Pull each line holding "modularity" out of the entries below.

**********

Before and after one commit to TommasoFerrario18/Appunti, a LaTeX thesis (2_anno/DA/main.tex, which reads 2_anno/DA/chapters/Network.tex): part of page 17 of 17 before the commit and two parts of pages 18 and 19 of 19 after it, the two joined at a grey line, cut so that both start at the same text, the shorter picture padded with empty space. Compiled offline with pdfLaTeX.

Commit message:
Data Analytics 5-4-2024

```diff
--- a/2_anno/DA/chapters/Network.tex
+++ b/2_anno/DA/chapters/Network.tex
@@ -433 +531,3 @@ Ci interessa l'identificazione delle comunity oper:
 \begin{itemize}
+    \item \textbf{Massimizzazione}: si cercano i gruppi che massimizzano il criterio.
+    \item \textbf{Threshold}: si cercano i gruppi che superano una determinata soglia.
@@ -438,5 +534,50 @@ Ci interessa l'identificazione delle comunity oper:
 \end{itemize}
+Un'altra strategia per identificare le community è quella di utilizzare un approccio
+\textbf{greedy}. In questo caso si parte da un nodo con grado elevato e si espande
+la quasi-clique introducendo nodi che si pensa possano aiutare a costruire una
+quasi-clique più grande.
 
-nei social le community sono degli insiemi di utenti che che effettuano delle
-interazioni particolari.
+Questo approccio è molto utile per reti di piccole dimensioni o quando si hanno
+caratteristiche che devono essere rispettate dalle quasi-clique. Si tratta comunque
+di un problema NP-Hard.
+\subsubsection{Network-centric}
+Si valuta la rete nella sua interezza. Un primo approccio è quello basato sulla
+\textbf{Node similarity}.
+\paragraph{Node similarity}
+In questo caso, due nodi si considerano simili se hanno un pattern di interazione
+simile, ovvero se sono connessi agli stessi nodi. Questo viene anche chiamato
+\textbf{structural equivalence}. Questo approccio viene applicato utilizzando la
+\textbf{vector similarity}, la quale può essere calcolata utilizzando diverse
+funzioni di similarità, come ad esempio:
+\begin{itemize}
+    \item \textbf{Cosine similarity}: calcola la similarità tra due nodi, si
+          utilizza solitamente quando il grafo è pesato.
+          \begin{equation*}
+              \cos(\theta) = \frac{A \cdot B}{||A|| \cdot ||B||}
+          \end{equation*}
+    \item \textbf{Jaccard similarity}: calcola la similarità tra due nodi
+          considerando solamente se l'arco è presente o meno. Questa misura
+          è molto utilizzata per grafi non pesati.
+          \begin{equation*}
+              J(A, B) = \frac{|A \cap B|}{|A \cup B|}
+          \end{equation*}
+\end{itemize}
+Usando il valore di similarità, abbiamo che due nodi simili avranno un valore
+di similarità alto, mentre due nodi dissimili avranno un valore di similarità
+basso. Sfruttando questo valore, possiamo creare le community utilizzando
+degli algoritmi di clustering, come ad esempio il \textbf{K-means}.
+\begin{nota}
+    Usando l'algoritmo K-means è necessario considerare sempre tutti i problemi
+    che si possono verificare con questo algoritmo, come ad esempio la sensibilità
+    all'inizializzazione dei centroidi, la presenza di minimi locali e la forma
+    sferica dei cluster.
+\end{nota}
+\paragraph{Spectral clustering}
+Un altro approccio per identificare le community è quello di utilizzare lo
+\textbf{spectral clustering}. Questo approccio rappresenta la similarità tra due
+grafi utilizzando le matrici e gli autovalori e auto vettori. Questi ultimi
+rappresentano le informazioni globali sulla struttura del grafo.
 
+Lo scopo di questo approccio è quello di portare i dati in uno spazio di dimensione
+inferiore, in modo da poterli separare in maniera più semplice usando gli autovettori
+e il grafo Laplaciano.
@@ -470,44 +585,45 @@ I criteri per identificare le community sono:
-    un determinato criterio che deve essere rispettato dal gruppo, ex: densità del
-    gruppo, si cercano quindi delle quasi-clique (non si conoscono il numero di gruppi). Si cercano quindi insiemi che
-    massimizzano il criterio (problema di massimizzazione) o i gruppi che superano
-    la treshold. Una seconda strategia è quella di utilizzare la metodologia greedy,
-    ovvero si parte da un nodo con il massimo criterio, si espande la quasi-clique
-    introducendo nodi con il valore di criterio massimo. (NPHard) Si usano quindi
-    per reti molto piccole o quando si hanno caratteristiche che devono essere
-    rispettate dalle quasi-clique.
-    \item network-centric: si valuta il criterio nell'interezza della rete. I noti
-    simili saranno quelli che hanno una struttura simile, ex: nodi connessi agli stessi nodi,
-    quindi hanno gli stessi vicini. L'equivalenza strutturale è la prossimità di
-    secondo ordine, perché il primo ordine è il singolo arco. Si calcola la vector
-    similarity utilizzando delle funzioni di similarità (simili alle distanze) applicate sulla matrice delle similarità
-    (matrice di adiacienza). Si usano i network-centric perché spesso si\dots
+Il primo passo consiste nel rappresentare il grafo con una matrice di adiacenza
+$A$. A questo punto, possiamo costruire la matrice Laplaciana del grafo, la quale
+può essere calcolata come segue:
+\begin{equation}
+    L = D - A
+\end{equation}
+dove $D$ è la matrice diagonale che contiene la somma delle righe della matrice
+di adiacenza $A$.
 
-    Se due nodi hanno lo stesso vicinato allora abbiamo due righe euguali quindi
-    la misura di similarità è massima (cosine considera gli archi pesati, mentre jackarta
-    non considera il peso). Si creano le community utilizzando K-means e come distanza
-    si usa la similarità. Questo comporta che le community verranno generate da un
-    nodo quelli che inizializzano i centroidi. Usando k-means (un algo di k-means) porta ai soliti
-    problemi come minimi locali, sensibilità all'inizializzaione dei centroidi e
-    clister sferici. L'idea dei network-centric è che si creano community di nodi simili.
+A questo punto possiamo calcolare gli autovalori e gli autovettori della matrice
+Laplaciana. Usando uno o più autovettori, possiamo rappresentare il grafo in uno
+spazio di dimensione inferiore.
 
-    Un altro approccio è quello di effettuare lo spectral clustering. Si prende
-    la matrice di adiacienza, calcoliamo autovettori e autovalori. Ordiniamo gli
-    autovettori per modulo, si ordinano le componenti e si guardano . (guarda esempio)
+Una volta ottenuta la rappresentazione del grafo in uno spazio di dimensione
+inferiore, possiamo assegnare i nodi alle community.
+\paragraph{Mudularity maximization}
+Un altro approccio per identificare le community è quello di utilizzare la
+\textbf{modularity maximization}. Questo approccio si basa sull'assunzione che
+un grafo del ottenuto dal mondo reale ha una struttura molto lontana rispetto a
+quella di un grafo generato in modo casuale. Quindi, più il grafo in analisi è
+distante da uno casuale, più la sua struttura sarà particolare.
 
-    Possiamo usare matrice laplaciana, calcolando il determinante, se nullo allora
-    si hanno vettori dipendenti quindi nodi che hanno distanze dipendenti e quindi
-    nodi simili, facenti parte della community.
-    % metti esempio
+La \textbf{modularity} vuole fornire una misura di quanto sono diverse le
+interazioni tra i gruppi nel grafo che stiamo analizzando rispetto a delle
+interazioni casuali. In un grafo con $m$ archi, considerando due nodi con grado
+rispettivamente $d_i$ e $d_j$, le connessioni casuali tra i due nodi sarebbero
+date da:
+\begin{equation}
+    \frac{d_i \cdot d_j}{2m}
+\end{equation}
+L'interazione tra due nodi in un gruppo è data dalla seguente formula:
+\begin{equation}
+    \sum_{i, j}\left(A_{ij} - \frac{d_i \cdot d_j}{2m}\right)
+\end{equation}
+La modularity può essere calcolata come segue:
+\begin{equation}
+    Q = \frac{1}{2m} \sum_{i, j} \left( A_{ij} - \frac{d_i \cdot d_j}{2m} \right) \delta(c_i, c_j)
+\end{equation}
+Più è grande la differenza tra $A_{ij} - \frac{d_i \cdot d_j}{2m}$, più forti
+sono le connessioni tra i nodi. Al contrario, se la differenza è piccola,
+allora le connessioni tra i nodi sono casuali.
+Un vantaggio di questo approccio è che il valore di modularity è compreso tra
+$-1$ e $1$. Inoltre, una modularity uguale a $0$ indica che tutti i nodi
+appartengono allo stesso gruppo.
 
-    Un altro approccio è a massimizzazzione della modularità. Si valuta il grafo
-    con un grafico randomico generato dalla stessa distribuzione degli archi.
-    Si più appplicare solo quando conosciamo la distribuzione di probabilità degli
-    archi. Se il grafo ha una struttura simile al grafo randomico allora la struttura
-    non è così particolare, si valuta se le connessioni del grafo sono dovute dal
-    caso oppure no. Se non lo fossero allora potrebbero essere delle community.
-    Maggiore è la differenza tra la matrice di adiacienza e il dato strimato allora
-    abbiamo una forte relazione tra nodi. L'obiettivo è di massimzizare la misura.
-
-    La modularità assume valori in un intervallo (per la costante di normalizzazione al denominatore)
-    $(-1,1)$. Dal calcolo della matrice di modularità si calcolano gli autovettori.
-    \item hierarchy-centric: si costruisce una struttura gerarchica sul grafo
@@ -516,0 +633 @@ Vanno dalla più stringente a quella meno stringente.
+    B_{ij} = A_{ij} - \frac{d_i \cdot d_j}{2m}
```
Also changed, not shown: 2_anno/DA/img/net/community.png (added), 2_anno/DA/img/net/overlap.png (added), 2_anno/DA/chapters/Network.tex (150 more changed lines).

**********

• Response for this exercise:
+\textbf{modularity maximization}. Questo approccio si basa sull'assunzione che
+La \textbf{modularity} vuole fornire una misura di quanto sono diverse le
+La modularity può essere calcolata come segue:
+Un vantaggio di questo approccio è che il valore di modularity è compreso tra
+$-1$ e $1$. Inoltre, una modularity uguale a $0$ indica che tutti i nodi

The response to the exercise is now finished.